“This is a very harsh bill,” said Vladimir Miklashevsky, an economist at Danske Bank in Helsinki.

“The risk of sanctions on sovereign debt was the main reason why we were rather moderate when assessing the future of the Russian economy and its financial markets,” said Liza Ermolenko, an economist at Barclays in London.

Russia’s Finance Ministry declined to comment on the new sanctions bill.

If new U.S. sanctions target only new OFZ issues, their yields may rise by 2 percent and the ruble may weaken by 5 percent, Citi bank analysts said in a note.

The new bill, announced days before U.S. senator Rand Paul is expected to visit Moscow, also envisages sanctions against Russian political figures and oligarchs as well as restrictions on energy investment.

The ruble was also under pressure from market expectations that the Finance Ministry would further increase state purchases of foreign currency for its reserves.
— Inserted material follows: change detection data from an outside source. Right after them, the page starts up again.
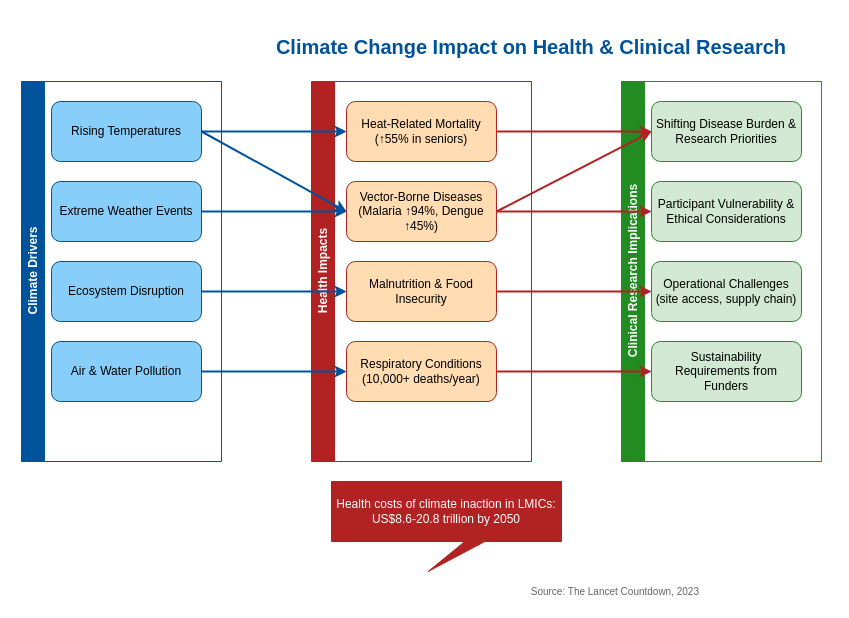
Before: diagrams/climate_health_impact_flow.drawio in Logic06183/Task_presentation, a draw.io diagram. Source tidied: cells renumbered, new cells numbered last; positions are measured from the earlier drawing's top-left corner, leaving out a move shared by most shapes. Both pictures are drawn from the tidied source at 100%, with x=0, y=0 at pixel (21, 31).
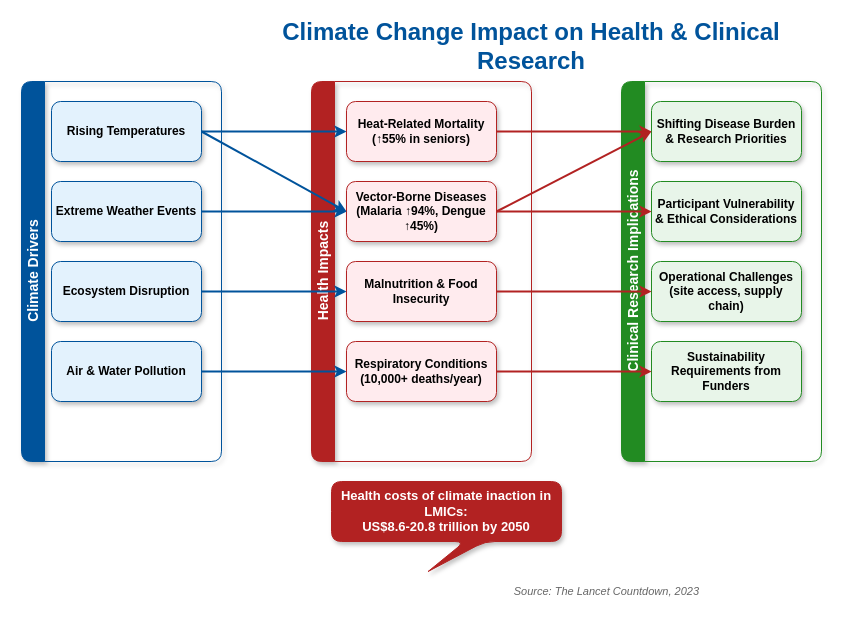
Above is the later version.

Diff of the diagram source:
```diff
@@
-    <mxCell id="2" value="&lt;font style=&quot;font-size: 20px;&quot;&gt;&lt;b&gt;Climate Change Impact on Health &amp; Clinical Research&lt;/b&gt;&lt;/font&gt;" style="text;html=1;strokeColor=none;fillColor=none;align=center;verticalAlign=middle;whiteSpace=wrap;rounded=0;fontColor=#00539B;" parent="1" vertex="1">
+    <mxCell id="2" value="&lt;font style=&quot;font-size: 24px;&quot; face=&quot;Arial&quot;&gt;&lt;b&gt;Climate Change Impact on Health &amp; Clinical Research&lt;/b&gt;&lt;/font&gt;" style="text;html=1;strokeColor=none;fillColor=none;align=center;verticalAlign=middle;whiteSpace=wrap;rounded=0;fontColor=#00539B;shadow=0;" parent="1" vertex="1">
       <mxGeometry x="210" width="600" height="30" as="geometry" />
     </mxCell>
-    <mxCell id="3" value="&lt;b&gt;Climate Drivers&lt;/b&gt;" style="swimlane;horizontal=0;whiteSpace=wrap;html=1;fillColor=#00539B;fontColor=#FFFFFF;strokeColor=#00539B;" parent="1" vertex="1">
+    <mxCell id="3" value="&lt;b&gt;&lt;font style=&quot;font-size: 14px;&quot; face=&quot;Arial&quot;&gt;Climate Drivers&lt;/font&gt;&lt;/b&gt;" style="swimlane;horizontal=0;whiteSpace=wrap;html=1;fillColor=#00539B;fontColor=#FFFFFF;strokeColor=#00539B;shadow=1;rounded=1;" parent="1" vertex="1">
       <mxGeometry y="50" width="200" height="380" as="geometry" />
     </mxCell>
-    <mxCell id="4" value="Rising Temperatures" style="rounded=1;whiteSpace=wrap;html=1;fillColor=#87CEFA;strokeColor=#00539B;fontColor=#000000;" parent="3" vertex="1">
+    <mxCell id="4" value="&lt;font face=&quot;Arial&quot;&gt;&lt;b&gt;Rising Temperatures&lt;/b&gt;&lt;/font&gt;" style="rounded=1;whiteSpace=wrap;html=1;fillColor=#E3F2FD;strokeColor=#00539B;fontColor=#000000;shadow=1;" parent="3" vertex="1">
       <mxGeometry x="30" y="20" width="150" height="60" as="geometry" />
     </mxCell>
-    <mxCell id="5" value="&lt;font&gt;Extreme Weather Events&lt;/font&gt;" style="rounded=1;whiteSpace=wrap;html=1;fillColor=#87CEFA;strokeColor=#00539B;fontColor=#000000;" parent="3" vertex="1">
+    <mxCell id="5" value="&lt;font face=&quot;Arial&quot;&gt;&lt;b&gt;Extreme Weather Events&lt;/b&gt;&lt;/font&gt;" style="rounded=1;whiteSpace=wrap;html=1;fillColor=#E3F2FD;strokeColor=#00539B;fontColor=#000000;shadow=1;" parent="3" vertex="1">
       <mxGeometry x="30" y="100" width="150" height="60" as="geometry" />
     </mxCell>
-    <mxCell id="6" value="Ecosystem Disruption" style="rounded=1;whiteSpace=wrap;html=1;fillColor=#87CEFA;strokeColor=#00539B;fontColor=#000000;" parent="3" vertex="1">
+    <mxCell id="6" value="&lt;font face=&quot;Arial&quot;&gt;&lt;b&gt;Ecosystem Disruption&lt;/b&gt;&lt;/font&gt;" style="rounded=1;whiteSpace=wrap;html=1;fillColor=#E3F2FD;strokeColor=#00539B;fontColor=#000000;shadow=1;" parent="3" vertex="1">
       <mxGeometry x="30" y="180" width="150" height="60" as="geometry" />
     </mxCell>
-    <mxCell id="7" value="&lt;font&gt;Air &amp; Water Pollution&lt;/font&gt;" style="rounded=1;whiteSpace=wrap;html=1;fillColor=#87CEFA;strokeColor=#00539B;fontColor=#000000;" parent="3" vertex="1">
+    <mxCell id="7" value="&lt;font face=&quot;Arial&quot;&gt;&lt;b&gt;Air &amp; Water Pollution&lt;/b&gt;&lt;/font&gt;" style="rounded=1;whiteSpace=wrap;html=1;fillColor=#E3F2FD;strokeColor=#00539B;fontColor=#000000;shadow=1;" parent="3" vertex="1">
       <mxGeometry x="30" y="260" width="150" height="60" as="geometry" />
     </mxCell>
-    <mxCell id="8" value="&lt;b&gt;Health Impacts&lt;/b&gt;" style="swimlane;horizontal=0;whiteSpace=wrap;html=1;fillColor=#B22222;fontColor=#FFFFFF;strokeColor=#B22222;" parent="1" vertex="1">
+    <mxCell id="8" value="&lt;b&gt;&lt;font style=&quot;font-size: 14px;&quot; face=&quot;Arial&quot;&gt;Health Impacts&lt;/font&gt;&lt;/b&gt;" style="swimlane;horizontal=0;whiteSpace=wrap;html=1;fillColor=#B22222;fontColor=#FFFFFF;strokeColor=#B22222;shadow=1;rounded=1;" parent="1" vertex="1">
       <mxGeometry x="290" y="50" width="220" height="380" as="geometry" />
     </mxCell>
-    <mxCell id="9" value="Heat-Related Mortality &lt;br&gt;(↑55% in seniors)" style="rounded=1;whiteSpace=wrap;html=1;fillColor=#FF8C00;strokeColor=#B22222;fontColor=#000000;fillOpacity=30;" parent="8" vertex="1">
+    <mxCell id="9" value="&lt;font face=&quot;Arial&quot;&gt;&lt;b&gt;Heat-Related Mortality &lt;br&gt;(↑55% in seniors)&lt;/b&gt;&lt;/font&gt;" style="rounded=1;whiteSpace=wrap;html=1;fillColor=#FFEBEE;strokeColor=#B22222;fontColor=#000000;shadow=1;" parent="8" vertex="1">
       <mxGeometry x="35" y="20" width="150" height="60" as="geometry" />
     </mxCell>
-    <mxCell id="10" value="Vector-Borne Diseases&lt;br&gt;(Malaria ↑94%, Dengue ↑45%)" style="rounded=1;whiteSpace=wrap;html=1;fillColor=#FF8C00;strokeColor=#B22222;fontColor=#000000;fillOpacity=30;" parent="8" vertex="1">
+    <mxCell id="10" value="&lt;font face=&quot;Arial&quot;&gt;&lt;b&gt;Vector-Borne Diseases&lt;br&gt;(Malaria ↑94%, Dengue ↑45%)&lt;/b&gt;&lt;/font&gt;" style="rounded=1;whiteSpace=wrap;html=1;fillColor=#FFEBEE;strokeColor=#B22222;fontColor=#000000;shadow=1;" parent="8" vertex="1">
       <mxGeometry x="35" y="100" width="150" height="60" as="geometry" />
     </mxCell>
-    <mxCell id="11" value="Malnutrition &amp; Food Insecurity" style="rounded=1;whiteSpace=wrap;html=1;fillColor=#FF8C00;strokeColor=#B22222;fontColor=#000000;fillOpacity=30;" parent="8" vertex="1">
+    <mxCell id="11" value="&lt;font face=&quot;Arial&quot;&gt;&lt;b&gt;Malnutrition &amp; Food Insecurity&lt;/b&gt;&lt;/font&gt;" style="rounded=1;whiteSpace=wrap;html=1;fillColor=#FFEBEE;strokeColor=#B22222;fontColor=#000000;shadow=1;" parent="8" vertex="1">
       <mxGeometry x="35" y="180" width="150" height="60" as="geometry" />
     </mxCell>
-    <mxCell id="12" value="Respiratory Conditions &lt;br&gt;(10,000+ deaths/year)" style="rounded=1;whiteSpace=wrap;html=1;fillColor=#FF8C00;strokeColor=#B22222;fontColor=#000000;fillOpacity=30;" parent="8" vertex="1">
+    <mxCell id="12" value="&lt;font face=&quot;Arial&quot;&gt;&lt;b&gt;Respiratory Conditions &lt;br&gt;(10,000+ deaths/year)&lt;/b&gt;&lt;/font&gt;" style="rounded=1;whiteSpace=wrap;html=1;fillColor=#FFEBEE;strokeColor=#B22222;fontColor=#000000;shadow=1;" parent="8" vertex="1">
       <mxGeometry x="35" y="260" width="150" height="60" as="geometry" />
     </mxCell>
-    <mxCell id="13" value="&lt;b&gt;Clinical Research Implications&lt;/b&gt;" style="swimlane;horizontal=0;whiteSpace=wrap;html=1;fillColor=#228B22;fontColor=#FFFFFF;strokeColor=#228B22;" parent="1" vertex="1">
+    <mxCell id="13" value="&lt;b&gt;&lt;font style=&quot;font-size: 14px;&quot; face=&quot;Arial&quot;&gt;Clinical Research Implications&lt;/font&gt;&lt;/b&gt;" style="swimlane;horizontal=0;whiteSpace=wrap;html=1;fillColor=#228B22;fontColor=#FFFFFF;strokeColor=#228B22;shadow=1;rounded=1;" parent="1" vertex="1">
       <mxGeometry x="600" y="50" width="200" height="380" as="geometry" />
     </mxCell>
-    <mxCell id="14" value="Shifting Disease Burden &amp; Research Priorities" style="rounded=1;whiteSpace=wrap;html=1;fillColor=#228B22;strokeColor=#228B22;fontColor=#000000;fillOpacity=20;" parent="13" vertex="1">
+    <mxCell id="14" value="&lt;font face=&quot;Arial&quot;&gt;&lt;b&gt;Shifting Disease Burden &amp; Research Priorities&lt;/b&gt;&lt;/font&gt;" style="rounded=1;whiteSpace=wrap;html=1;fillColor=#E8F5E9;strokeColor=#228B22;fontColor=#000000;shadow=1;" parent="13" vertex="1">
       <mxGeometry x="30" y="20" width="150" height="60" as="geometry" />
     </mxCell>
-    <mxCell id="15" value="Participant Vulnerability &amp; Ethical Considerations" style="rounded=1;whiteSpace=wrap;html=1;fillColor=#228B22;strokeColor=#228B22;fontColor=#000000;fillOpacity=20;" parent="13" vertex="1">
+    <mxCell id="15" value="&lt;font face=&quot;Arial&quot;&gt;&lt;b&gt;Participant Vulnerability &amp; Ethical Considerations&lt;/b&gt;&lt;/font&gt;" style="rounded=1;whiteSpace=wrap;html=1;fillColor=#E8F5E9;strokeColor=#228B22;fontColor=#000000;shadow=1;" parent="13" vertex="1">
       <mxGeometry x="30" y="100" width="150" height="60" as="geometry" />
     </mxCell>
-    <mxCell id="16" value="Operational Challenges (site access, supply chain)" style="rounded=1;whiteSpace=wrap;html=1;fillColor=#228B22;strokeColor=#228B22;fontColor=#000000;fillOpacity=20;" parent="13" vertex="1">
+    <mxCell id="16" value="&lt;font face=&quot;Arial&quot;&gt;&lt;b&gt;Operational Challenges (site access, supply chain)&lt;/b&gt;&lt;/font&gt;" style="rounded=1;whiteSpace=wrap;html=1;fillColor=#E8F5E9;strokeColor=#228B22;fontColor=#000000;shadow=1;" parent="13" vertex="1">
       <mxGeometry x="30" y="180" width="150" height="60" as="geometry" />
     </mxCell>
-    <mxCell id="17" value="Sustainability Requirements from Funders" style="rounded=1;whiteSpace=wrap;html=1;fillColor=#228B22;strokeColor=#228B22;fontColor=#000000;fillOpacity=20;" parent="13" vertex="1">
+    <mxCell id="17" value="&lt;font face=&quot;Arial&quot;&gt;&lt;b&gt;Sustainability Requirements from Funders&lt;/b&gt;&lt;/font&gt;" style="rounded=1;whiteSpace=wrap;html=1;fillColor=#E8F5E9;strokeColor=#228B22;fontColor=#000000;shadow=1;" parent="13" vertex="1">
       <mxGeometry x="30" y="260" width="150" height="60" as="geometry" />
     </mxCell>
@@
-    <mxCell id="28" value="Health costs of climate inaction in LMICs:&#10;US$8.6-20.8 trillion by 2050" style="shape=callout;whiteSpace=wrap;html=1;perimeter=calloutPerimeter;position2=0.42;fillColor=#B22222;fontColor=#FFFFFF;strokeColor=#B22222;base=20;size=30;position=0.58;" parent="1" vertex="1">
+    <mxCell id="28" value="Health costs of climate inaction in LMICs:&#10;US$8.6-20.8 trillion by 2050" style="shape=callout;whiteSpace=wrap;html=1;perimeter=calloutPerimeter;position2=0.42;fillColor=#B22222;fontColor=#FFFFFF;strokeColor=#B22222;base=20;size=30;position=0.58;fontFamily=Arial;fontStyle=1;fontSize=13;rounded=1;shadow=1;" parent="1" vertex="1">
       <mxGeometry x="310" y="450" width="230" height="90" as="geometry" />
     </mxCell>
-    <mxCell id="29" value="Source: The Lancet Countdown, 2023" style="text;html=1;strokeColor=none;fillColor=none;align=right;verticalAlign=middle;whiteSpace=wrap;rounded=0;fontColor=#666666;fontSize=10;" parent="1" vertex="1">
+    <mxCell id="29" value="Source: The Lancet Countdown, 2023" style="text;html=1;strokeColor=none;fillColor=none;align=right;verticalAlign=middle;whiteSpace=wrap;rounded=0;fontColor=#666666;fontSize=11;fontStyle=2;fontFamily=Arial;" parent="1" vertex="1">
       <mxGeometry x="430" y="550" width="250" height="20" as="geometry" />
     </mxCell>
```
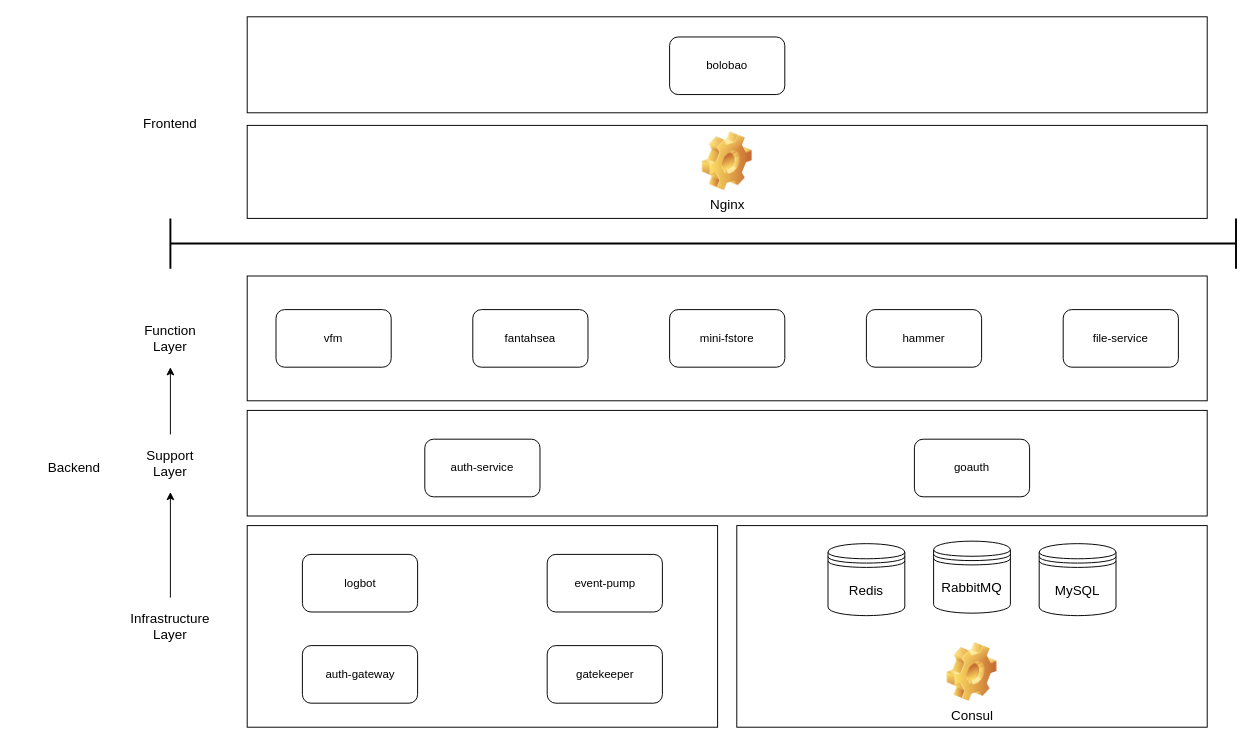
Before: infrastructure.drawio in CurtisNewbie/system-overview, a draw.io diagram. Source tidied: cells renumbered, new cells numbered last; positions are measured from the earlier drawing's top-left corner, leaving out a move shared by most shapes. Both pictures are drawn from the tidied source at 96%, with x=0, y=0 at pixel (16, 16).
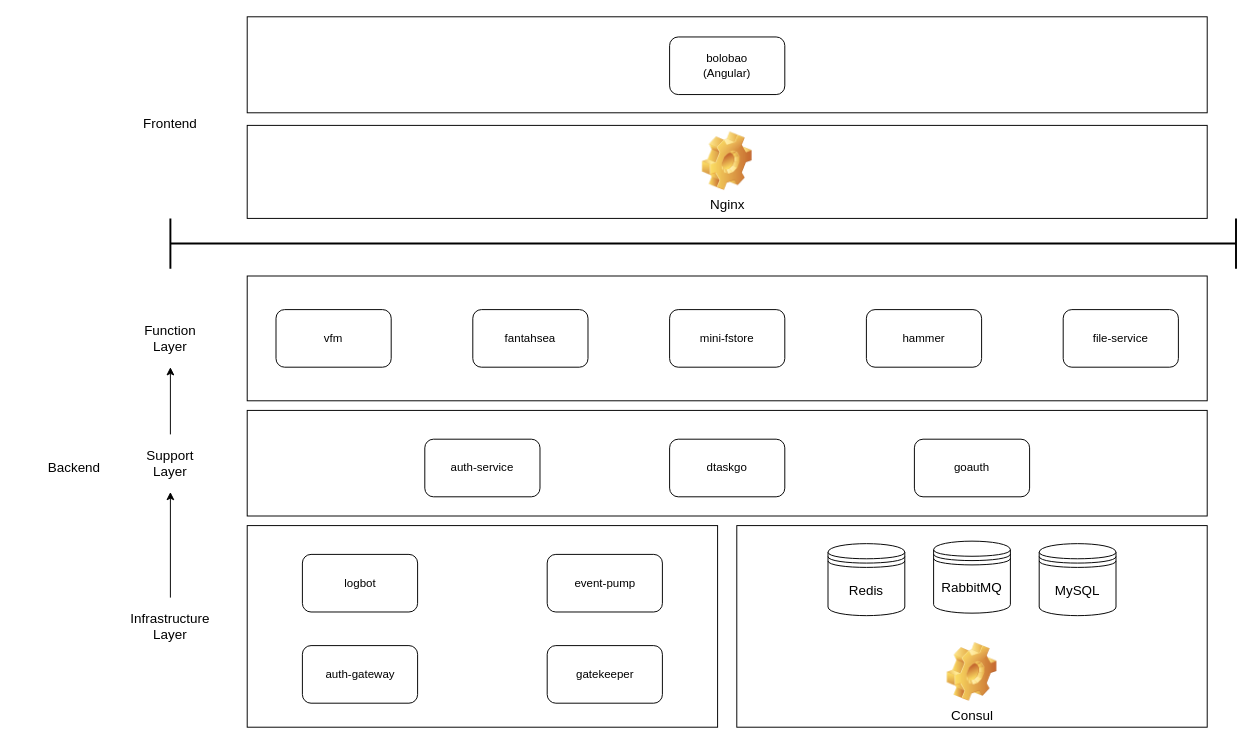
The same diagram, later.

Diff of the diagram source:
```diff
@@
-    <mxCell id="24" value="bolobao" style="rounded=1;whiteSpace=wrap;html=1;fillColor=none;verticalAlign=middle;align=center;" parent="1" vertex="1">
+    <mxCell id="24" value="bolobao&lt;br&gt;(Angular)" style="rounded=1;whiteSpace=wrap;html=1;fillColor=none;verticalAlign=middle;align=center;" parent="1" vertex="1">
       <mxGeometry x="680" y="21" width="120" height="60" as="geometry" />
     </mxCell>
@@
+    <mxCell id="33" value="dtaskgo" style="rounded=1;whiteSpace=wrap;html=1;fillColor=none;" parent="1" vertex="1">
+      <mxGeometry x="680" y="440" width="120" height="60" as="geometry" />
+    </mxCell>
```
Russian stock indexes were down. The dollar-denominated RTS index was down 2.2 percent to 1,135 points, while the ruble-based MOEX Russian index shed 1.1 percent to 2,289 points.